WHAT NEEDS TO BE DONE: The number needed is how many lines of the data hold the string "empty". Give that number and nothing more.
----------
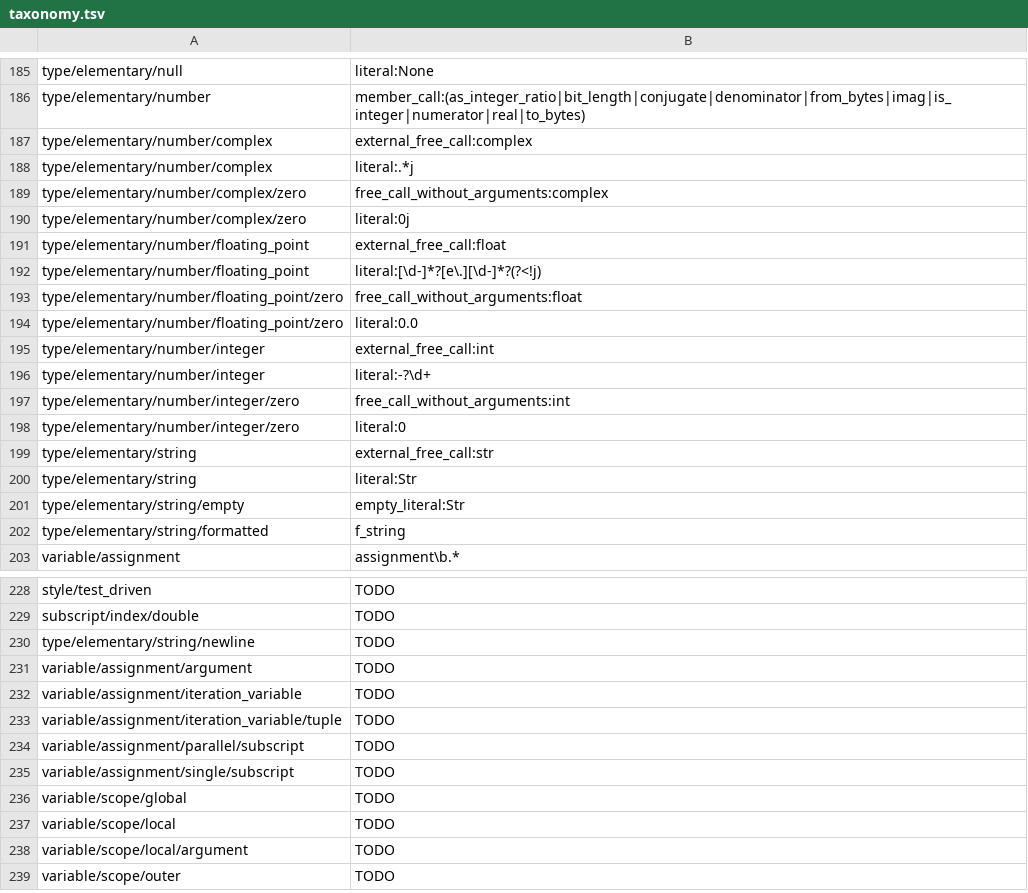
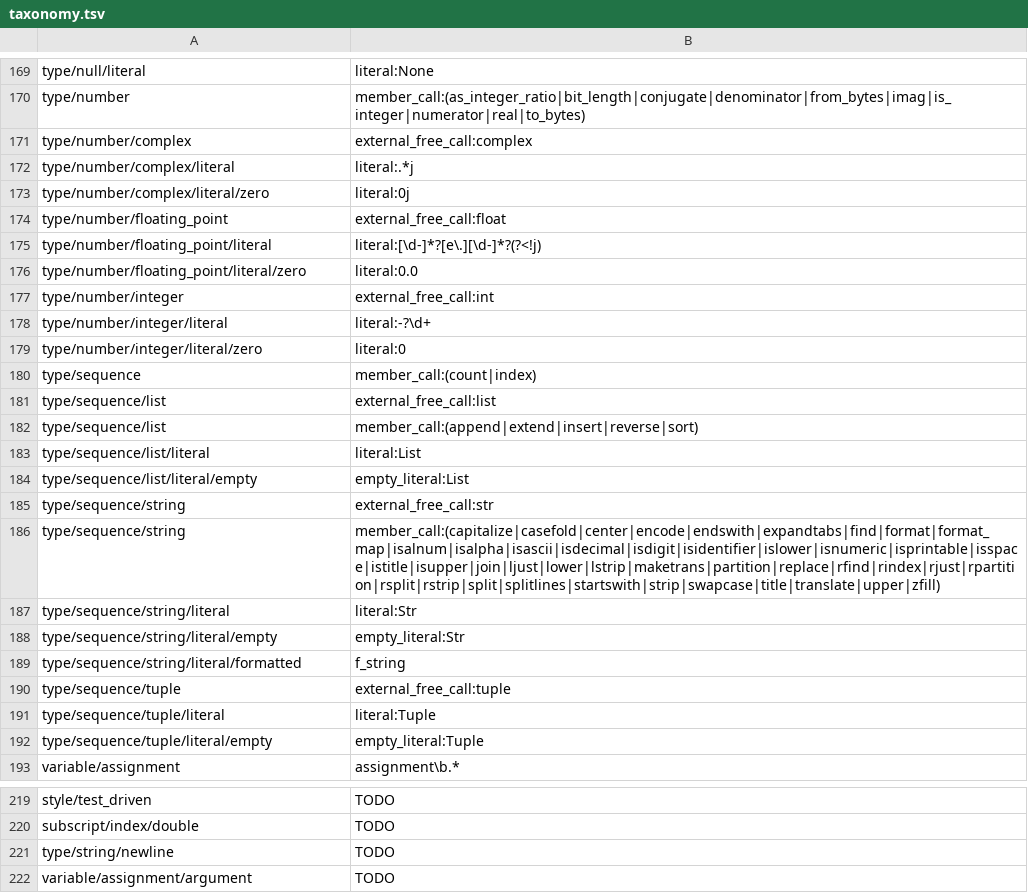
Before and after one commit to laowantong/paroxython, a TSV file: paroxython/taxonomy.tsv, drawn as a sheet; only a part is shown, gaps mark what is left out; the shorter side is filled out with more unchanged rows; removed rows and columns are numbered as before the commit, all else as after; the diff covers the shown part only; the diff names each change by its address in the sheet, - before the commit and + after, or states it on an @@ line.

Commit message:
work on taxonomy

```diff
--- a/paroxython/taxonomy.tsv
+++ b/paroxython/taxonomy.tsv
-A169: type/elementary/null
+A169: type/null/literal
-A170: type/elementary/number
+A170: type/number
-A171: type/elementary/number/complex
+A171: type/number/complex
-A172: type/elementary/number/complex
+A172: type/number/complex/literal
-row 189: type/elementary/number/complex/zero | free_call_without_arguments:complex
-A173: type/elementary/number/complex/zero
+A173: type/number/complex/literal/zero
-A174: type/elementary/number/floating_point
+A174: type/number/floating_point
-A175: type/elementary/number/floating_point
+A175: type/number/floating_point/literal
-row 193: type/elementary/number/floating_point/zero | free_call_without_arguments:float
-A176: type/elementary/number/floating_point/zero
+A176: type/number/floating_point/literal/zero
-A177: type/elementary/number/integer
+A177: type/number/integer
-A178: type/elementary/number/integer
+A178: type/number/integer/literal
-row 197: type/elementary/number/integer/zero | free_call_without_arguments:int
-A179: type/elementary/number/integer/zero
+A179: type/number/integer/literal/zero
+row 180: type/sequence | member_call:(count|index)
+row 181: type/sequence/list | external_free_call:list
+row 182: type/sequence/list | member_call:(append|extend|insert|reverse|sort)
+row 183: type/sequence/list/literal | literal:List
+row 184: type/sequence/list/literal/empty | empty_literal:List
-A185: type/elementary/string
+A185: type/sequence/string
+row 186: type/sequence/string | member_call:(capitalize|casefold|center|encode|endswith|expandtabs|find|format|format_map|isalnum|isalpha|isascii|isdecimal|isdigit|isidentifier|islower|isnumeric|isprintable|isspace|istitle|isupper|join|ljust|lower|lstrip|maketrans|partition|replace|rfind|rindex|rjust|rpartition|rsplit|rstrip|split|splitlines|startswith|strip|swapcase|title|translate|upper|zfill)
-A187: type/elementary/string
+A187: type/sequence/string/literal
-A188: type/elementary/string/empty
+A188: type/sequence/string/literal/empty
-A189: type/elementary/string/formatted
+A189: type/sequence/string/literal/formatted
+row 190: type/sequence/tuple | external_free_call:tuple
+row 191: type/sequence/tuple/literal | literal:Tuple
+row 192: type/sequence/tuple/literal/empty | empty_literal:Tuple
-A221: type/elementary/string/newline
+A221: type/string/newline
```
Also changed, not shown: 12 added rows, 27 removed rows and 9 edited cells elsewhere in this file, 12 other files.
----------
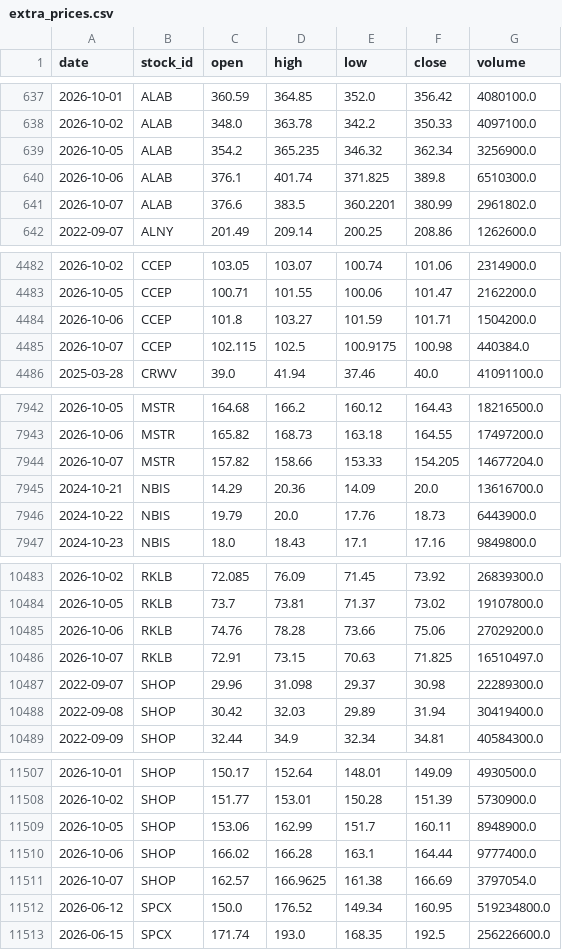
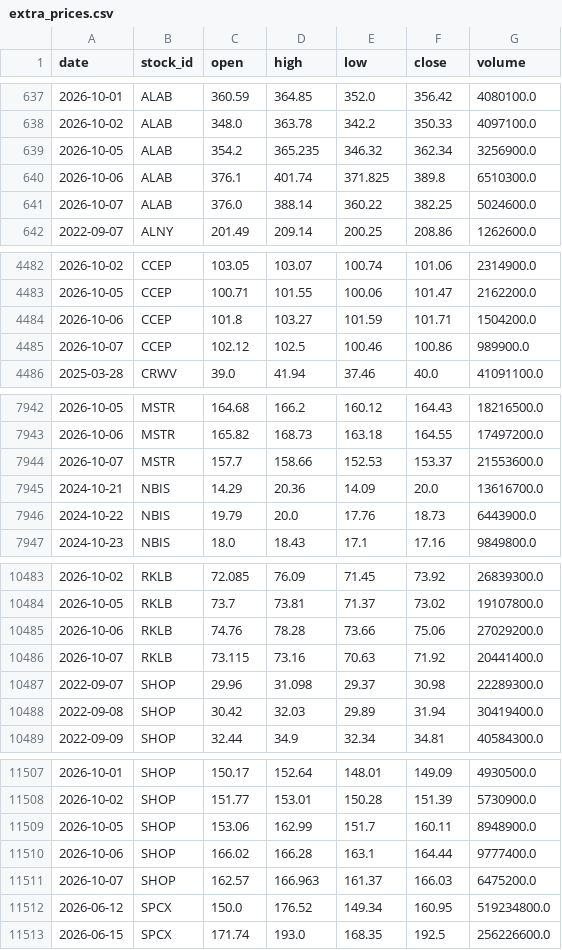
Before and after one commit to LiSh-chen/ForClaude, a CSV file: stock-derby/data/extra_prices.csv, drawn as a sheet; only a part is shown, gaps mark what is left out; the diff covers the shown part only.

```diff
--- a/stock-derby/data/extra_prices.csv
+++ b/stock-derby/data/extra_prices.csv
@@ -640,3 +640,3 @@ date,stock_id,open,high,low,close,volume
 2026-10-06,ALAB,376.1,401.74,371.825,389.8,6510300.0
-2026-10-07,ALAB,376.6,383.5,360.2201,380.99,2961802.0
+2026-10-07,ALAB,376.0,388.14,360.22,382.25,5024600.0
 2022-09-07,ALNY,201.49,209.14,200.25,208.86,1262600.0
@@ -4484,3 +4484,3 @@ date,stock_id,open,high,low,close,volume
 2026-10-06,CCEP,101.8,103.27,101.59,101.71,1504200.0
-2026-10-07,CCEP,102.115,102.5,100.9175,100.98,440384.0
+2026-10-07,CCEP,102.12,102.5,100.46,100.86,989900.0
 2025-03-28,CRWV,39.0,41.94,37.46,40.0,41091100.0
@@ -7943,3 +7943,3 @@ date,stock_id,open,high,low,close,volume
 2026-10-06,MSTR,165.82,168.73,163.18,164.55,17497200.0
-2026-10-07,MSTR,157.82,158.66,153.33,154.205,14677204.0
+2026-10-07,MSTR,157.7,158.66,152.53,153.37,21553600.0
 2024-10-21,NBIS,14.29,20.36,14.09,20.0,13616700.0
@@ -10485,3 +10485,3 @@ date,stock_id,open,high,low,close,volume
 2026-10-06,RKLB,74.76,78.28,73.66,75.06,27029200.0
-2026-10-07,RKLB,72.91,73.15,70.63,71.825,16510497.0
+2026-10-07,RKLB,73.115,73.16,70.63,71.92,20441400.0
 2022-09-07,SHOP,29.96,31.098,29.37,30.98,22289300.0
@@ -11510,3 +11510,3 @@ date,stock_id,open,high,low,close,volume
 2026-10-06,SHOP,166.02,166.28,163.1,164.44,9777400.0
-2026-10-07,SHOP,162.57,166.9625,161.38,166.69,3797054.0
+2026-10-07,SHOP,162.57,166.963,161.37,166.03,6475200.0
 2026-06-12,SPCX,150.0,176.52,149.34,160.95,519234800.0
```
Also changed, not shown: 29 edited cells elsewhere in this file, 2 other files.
----------
RESPONSE BELOW: 4